Erin Netoskie, a 2016 Juniata graduate, from Mt. Lebanon, Pa.

Erin Netoskie, a 2016 Juniata graduate, from Mt. Lebanon, Pa.

HUNTINGDON, Pa. -- Erin Netoskie, a senior studying wildlife conservation and German at Juniata College from Mt. Lebanon, Pa., has been named a Fulbright Fellow to teach English and conduct research at Tiergarten Schönbrunn, the world's oldest zoo in Vienna, Austria, for the upcoming 2016-2017 academic year.

She is a 2012 graduate of Mt. Lebanon High School.

Netoskie, the daughter of Cynthia Netoskie, of Mt. Lebanon, and Chris Netoskie, of New Kensington, Pa., will teach English at a high school in Vienna. At Tiergarten Schönbrunn, she will work with researchers to study how frogs native to Borneo use toes and legs to communicate.

Netoskie has noteworthy international experience during her Juniata career. During the 2013 summer after her freshman year, she spent a month at a language institute in Münster, Germany.

She also studied abroad for the 2014-2015 academic year, spending a semester at the Philipps-Universität Marburg, in Germany and spending the spring semester working at an internship as a zookeeper at the Kölner Zoo in Cologne, Germany.

"The faculty support I received from Jim Tuten, (professor of history) and others on the Fulbright committee is one for which I am truly grateful."

Erin Netoskie '16

In addition, Netoskie also traveled throughout the southwest and western United States in summer 2013 while enrolled in Juniata's Remote Field Course. She also worked as a summer Flitezone bird show and conservation education intern at Pittsburgh's National Aviary during the summers of 2014 and 2015.

Netoskie is a member of the German Club and Juniata's Christian Fellowship student club.

"The Fulbright application asks you to research and find your own collaborative project, so the process of receiving the Fulbright was both overwhelming and a blessing," Netoskie says. "It was a great experience that has helped me with grant-writing skills and interviewing. The faculty support I received from Jim Tuten, (professor of history) and others on the Fulbright committee is one for which I am truly grateful."

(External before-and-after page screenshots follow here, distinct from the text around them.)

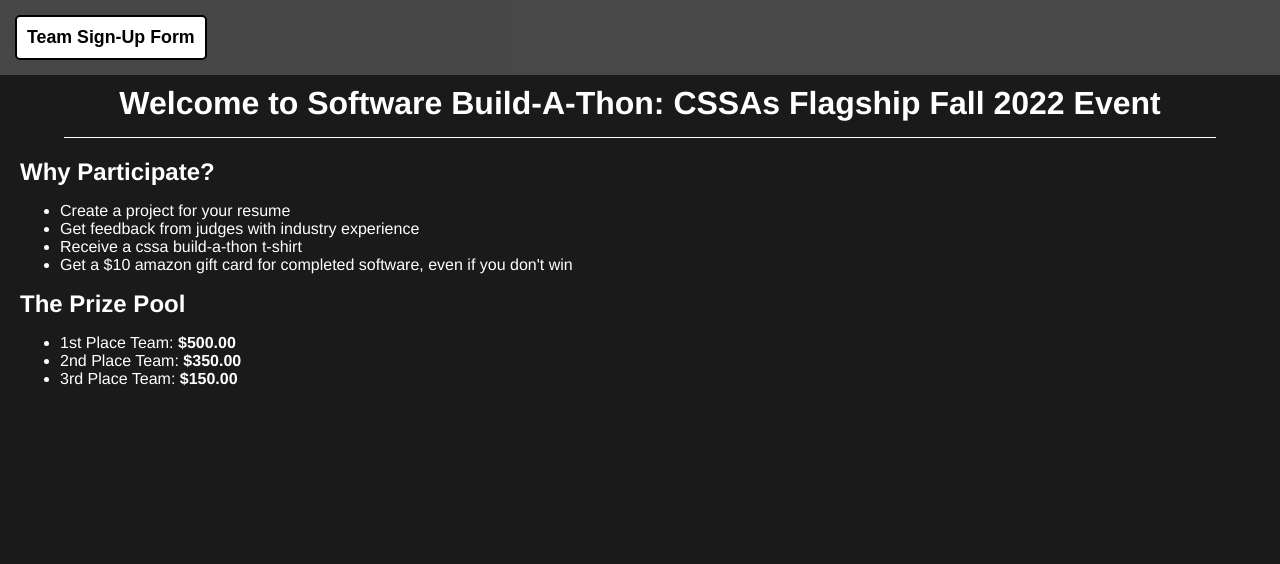
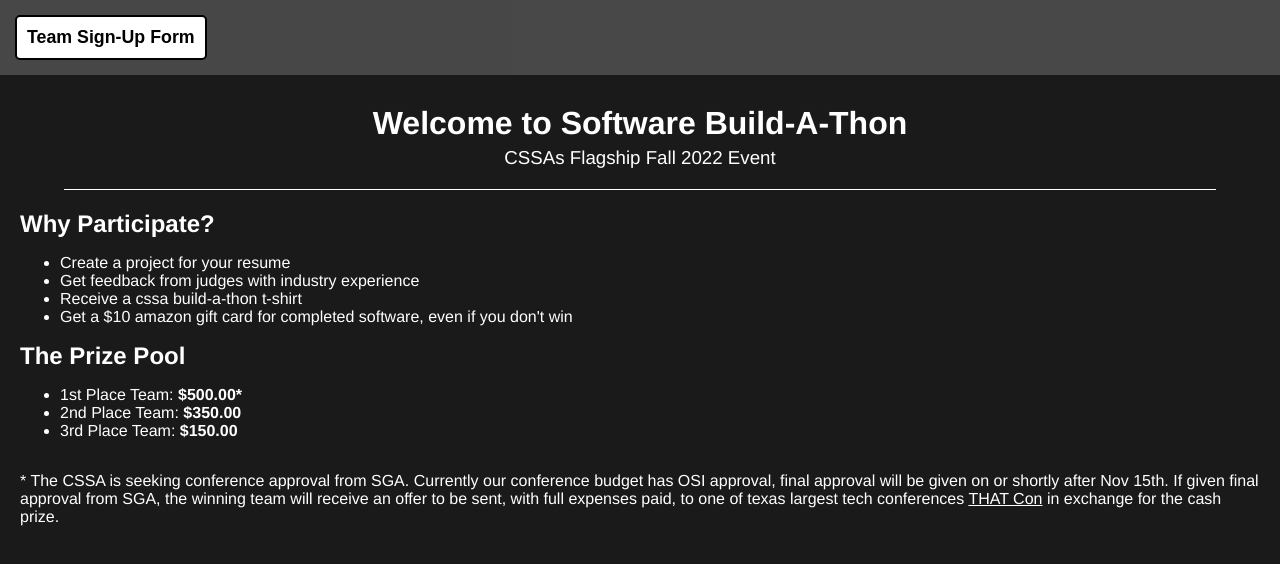
Before and after one commit to Yonava/CSSA-Build-A-Thon-2022, a Vue app: page / in a window 1280 px wide. Shown: the top 564 px of the page. Built offline with nearby package versions, Linux system fonts and the light colour scheme.

Commit message:
added conference disclaimer

```diff
--- a/src/App.vue
+++ b/src/App.vue
@@ -12,11 +12,12 @@
       </a>
     </header>
     <div style="width: 100%; height: 25px;"></div>
-    <div style="text-align: center">
-      <h1>Welcome to Software Build-A-Thon: CSSAs Flagship Fall 2022 Event</h1>
+    <div style="text-align: center; padding: 20px; padding-buttom: 0px">
+      <h1>Welcome to Software Build-A-Thon</h1>
+      <h3 class="title-sub-heading">CSSAs Flagship Fall 2022 Event</h3>
     </div>
     <div class="center">
-      <div style="width: 90%; height: 1px; background-color: white; margin-top: 15px"></div>
+      <div style="width: 90%; height: 1px; background-color: white;"></div>
     </div>
     <div class="info">
       <h2 class="info-heading">Why Participate?</h2>
@@ -28,10 +29,23 @@
       </ul>
       <h2 class="info-heading">The Prize Pool</h2>
       <ul>
-        <li>1st Place Team: <b>$500.00</b></li>
+        <li>1st Place Team: <b>$500.00*</b></li>
         <li>2nd Place Team: <b>$350.00</b></li>
         <li>3rd Place Team: <b>$150.00</b></li>
       </ul>
+      <p>* The CSSA is seeking conference approval from SGA. Currently
+        our conference budget has OSI approval,
+        final approval will be given on or shortly after Nov 15th. If given
+        final approval from SGA,
+        the winning team will receive an offer to be sent,
+        with full expenses paid, to one of texas largest tech conferences
+        <a
+          href="https://that.us/events/tx/2023/"
+          target="_blank"
+          class="conf-link"
+        >THAT Con</a>
+        in exchange for the cash prize.
+      </p>
     </div>
   </div>
 </template>
@@ -44,6 +58,13 @@
 </script>
 
 <style>
+.title-sub-heading {
+  color: white;
+  margin: 0%;
+  margin-top: 5px;
+  font-weight: normal;
+}
+
 body {
   background-color: rgb(26, 26, 26);
   padding: 0%;
@@ -110,4 +131,8 @@
   margin-left: 15px;
   text-decoration: none;
 }
+
+a.conf-link {
+  color: white;
+}
 </style>
```
Also changed, not shown: 7 other files (tests, documents, lock files or other folders).
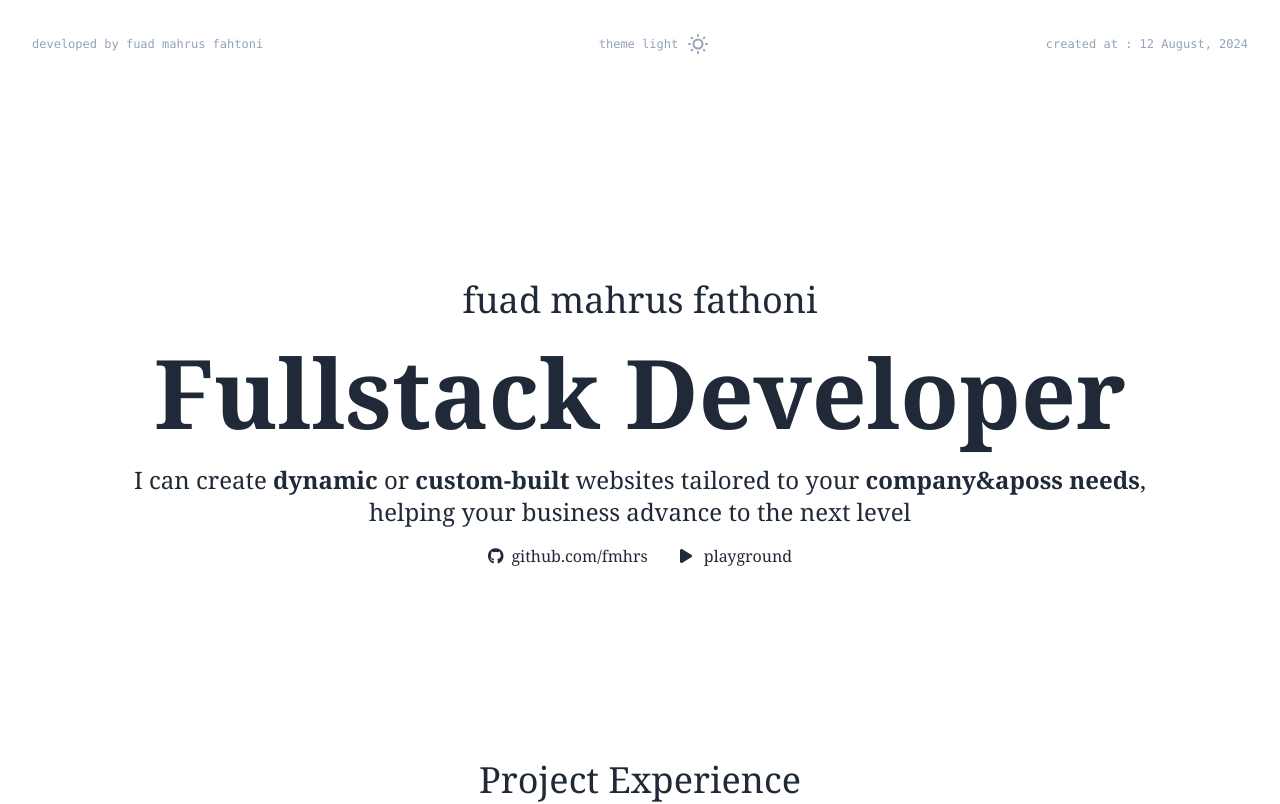
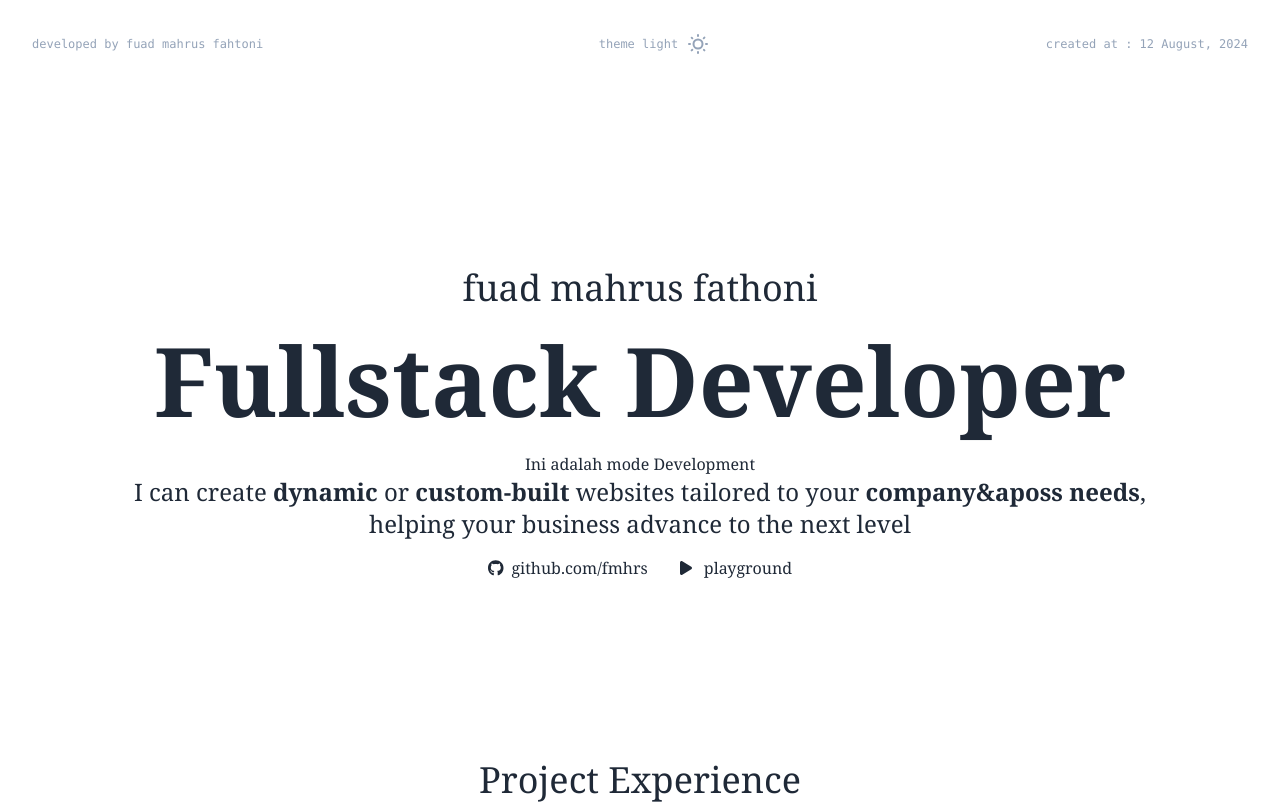
Before and after one commit to fathman/orion, a Next.js app: page /public/ in a window 1280 px wide. Shown: the top 804 px of the page. Built offline with nearby package versions, Linux system fonts and the light colour scheme.

Commit message:
add environment checker. and place /public in image

```diff
--- a/src/app/page.tsx
+++ b/src/app/page.tsx
@@ -20,7 +20,18 @@ import badgeMqtt from "../../public/images/badges/badge-mqtt.svg";
 
 
 export default function Home() {
-
+  function _env() {
+    // Mengecek mode aplikasi
+    if (process.env.NODE_ENV === 'development') {
+      return <div>Ini adalah mode Development</div>;
+    } else if (process.env.NODE_ENV === 'production') {
+      return <div>Ini adalah mode Production</div>;
+    } else if (process.env.NODE_ENV === 'test') {
+      return <div>Ini adalah mode Testing</div>;
+    } else {
+      return <div>Mode tidak dikenali</div>;
+    }
+  };
   return (
     <div>
       <nav className="container flex-wrap justify-between p-8 mx-auto font-mono text-xs navbar text-light text-slate-400">
@@ -57,11 +68,13 @@ export default function Home() {
 
       </nav>
       <div className="container my-24 mx-auto px-8 flex flex-col justify-center font-serif xl:min-h-[30rem] xl:text-center">
+
         <p className="mb-2 text-xl font-thin lg:mb-6 md:text-2xl lg:text3xl xl:text-4xl">
           <span className="tooltip tooltip-secondary" data-tip="nickname : thoni"> fuad mahrus fathoni </span>
         </p>
         <p className="mb-4 text-4xl font-black lg:mb-6 sm:text-5xl md:text-6xl lg:text-7xl xl:text-8xl"> Fullstack Developer </p>
 
+        <_env></_env>
         <p className="max-w-3xl mb-4 md:text-xl xl:text-2xl xl:max-w-5xl xl:mx-auto">
           I can create <b>dynamic</b> or <b>custom-built</b> websites tailored to your <b>company&aposs needs</b>,
           <br className="hidden xl:block" />helping your business advance to the next level
@@ -309,7 +322,7 @@ export default function Home() {
 
 
           {DataProjectList.map(function (ProjectList) {
-            return <Card key={ProjectList.id} id={ProjectList.id} devices={ProjectList.devices} visibility={ProjectList.visibility} createdTime={ProjectList.createdTime} title={ProjectList.title} language={ProjectList.language} imageSource={ProjectList.imageSource} imageAlt={ProjectList.imageAlt} description={ProjectList.description} hrefTarget={ProjectList.hrefTarget} />
+            return <Card key={ProjectList.id} id={ProjectList.id} devices={ProjectList.devices} visibility={ProjectList.visibility} createdTime={ProjectList.createdTime} title={ProjectList.title} language={ProjectList.language} imageSource={"/public" + ProjectList.imageSource} imageAlt={ProjectList.imageAlt} description={ProjectList.description} hrefTarget={ProjectList.hrefTarget} />
           })}
 
 
```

The Fulbright U.S. Student Program equips future American leaders with the skills they need to thrive in increasingly global environment by providing funding for one academic year of study, language instruction or research abroad, to be conducted after graduation from an accredited university.

Fellows undertake self-designed programs in disciplines ranging from social sciences, business, communication, and performing arts to physical sciences, engineering, and education.

The U.S. Student Program awards approximately 1,100 grants annually and currently operates in over 140 countries worldwide. The Fulbright Program is sponsored by the United States Department of State and Bureau of Educational and Cultural Affairs. Financial support is provided by an annual appropriation from Congress to the Department of State, with significant contributions from participating governments and host institutions in the United States and abroad.

The presidentially appointed J. William Fulbright Foreign Scholarship Board formulates policy guidelines and makes the final selection of all grantees. The Institute of International Education administers and coordinates the activities relevant to the U.S. Student Program, including an annual competition for the scholarships. The Fulbright Program also awards grants to American teachers and faculty to do research, lecture, and teach overseas. In addition, some 2,200 foreign Fulbright students and scholars come to the United States annually to study, carry out research and lecture at U.S. universities, colleges and secondary schools.

Contact John Wall at wallj@juniata.edu or (814) 641-3132 for more information.